Image provided by a visitor of a coyote that was acting aggressively June 21 at Nehalem Bay

Manzanita OR – Federal and state wildlife officials believe they have successfully removed an unusually aggressive coyote from Nehalem Bay State Park.

A family walking back to their campsite from the beach Thursday evening, June 21, encountered an aggressive coyote while on a park path. A five year old female was injured. She was treated at Seaside Providence Hospital and released. After the incident, three other visitors reported encounters with an aggressive coyote earlier the same evening, though none resulted in an injury.

Oregon State Police and Oregon Department of Fish and Wildlife joined state park staff at the site Thursday evening to investigate. They were unable to locate the animal that night, but met again the next morning to create a plan to find and remove the aggressive coyote from the park in cooperation with the U.S. Department of Agriculture Wildlife Services. Four USDA Wildlife Services Agents arrived Friday and identified an area of the park where coyotes were likely living. They set live traps and snares, and used imitation calls to attract coyotes. One 20-pound adult coyote responded to the call and was safely taken from the park by lethal means. A park visitor involved in one of the other coyote incidents from June 21 managed to take a photo of the aggressive animal, and it strongly resembles the coyote removed by the Wildlife Services Agents. No other coyotes were removed from the park.
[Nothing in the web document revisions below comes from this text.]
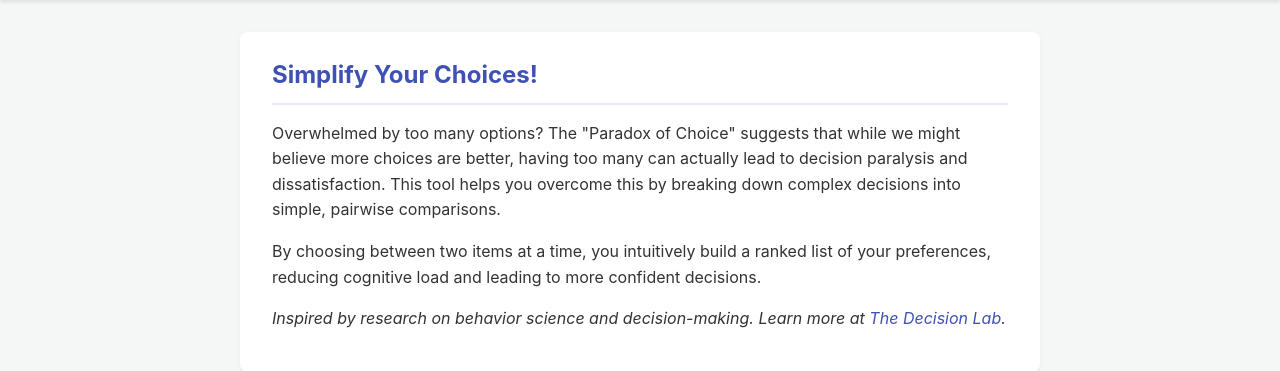
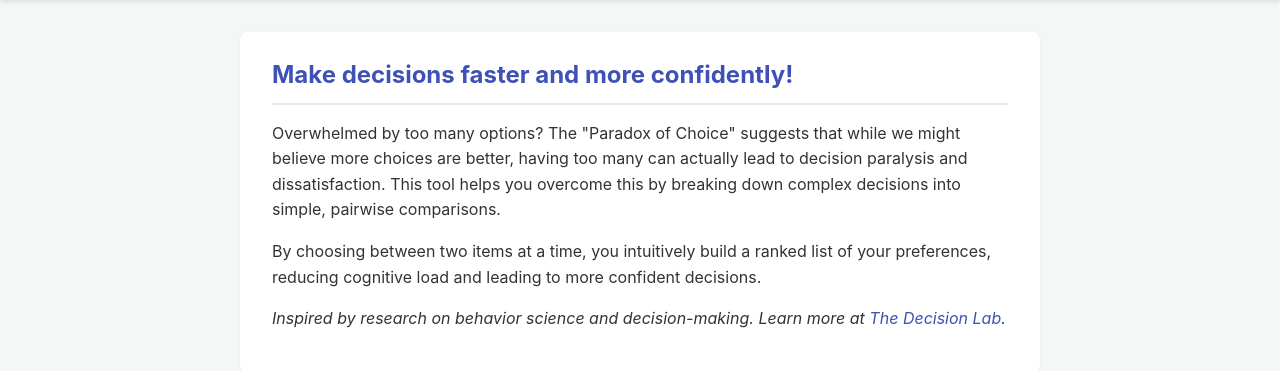
Before and after one commit to alexholland4/Decision-Place, a Flask app: page / in a window 1280 px wide. Shown: the part 105-476 px from the top of the page. Run offline with Flask 2, Linux system fonts and the light colour scheme.

Commit message:
Update index.html

```diff
--- a/templates/index.html
+++ b/templates/index.html
@@ -4,7 +4,7 @@
 
 {% block content %}
 <section class="intro-section">
-    <h2>Simplify Your Choices!</h2>
+    <h2>Make decisions faster and more confidently!</h2>
     <p>
         Overwhelmed by too many options? The "Paradox of Choice" suggests that while we might believe more choices are better,
         having too many can actually lead to decision paralysis and dissatisfaction. This tool helps you overcome this
```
Oregon State University will conduct a necropsy on the coyote, including testing for evidence of disease and other ailments.

The four agencies–Oregon State Police, USDA Wildlife Services, Oregon Department of Fish and Wildlife and the Oregon Parks and Recreation Department–will continue to monitor animal behavior in the park and act to protect public safety if the aggressive behavior from coyotes occur. OPRD reminds visitors that parks are natural places, and to keep pets leashed, refrain from feeding animals, maintain a clean campsite, and promptly report all aggressive animal behavior to park staff.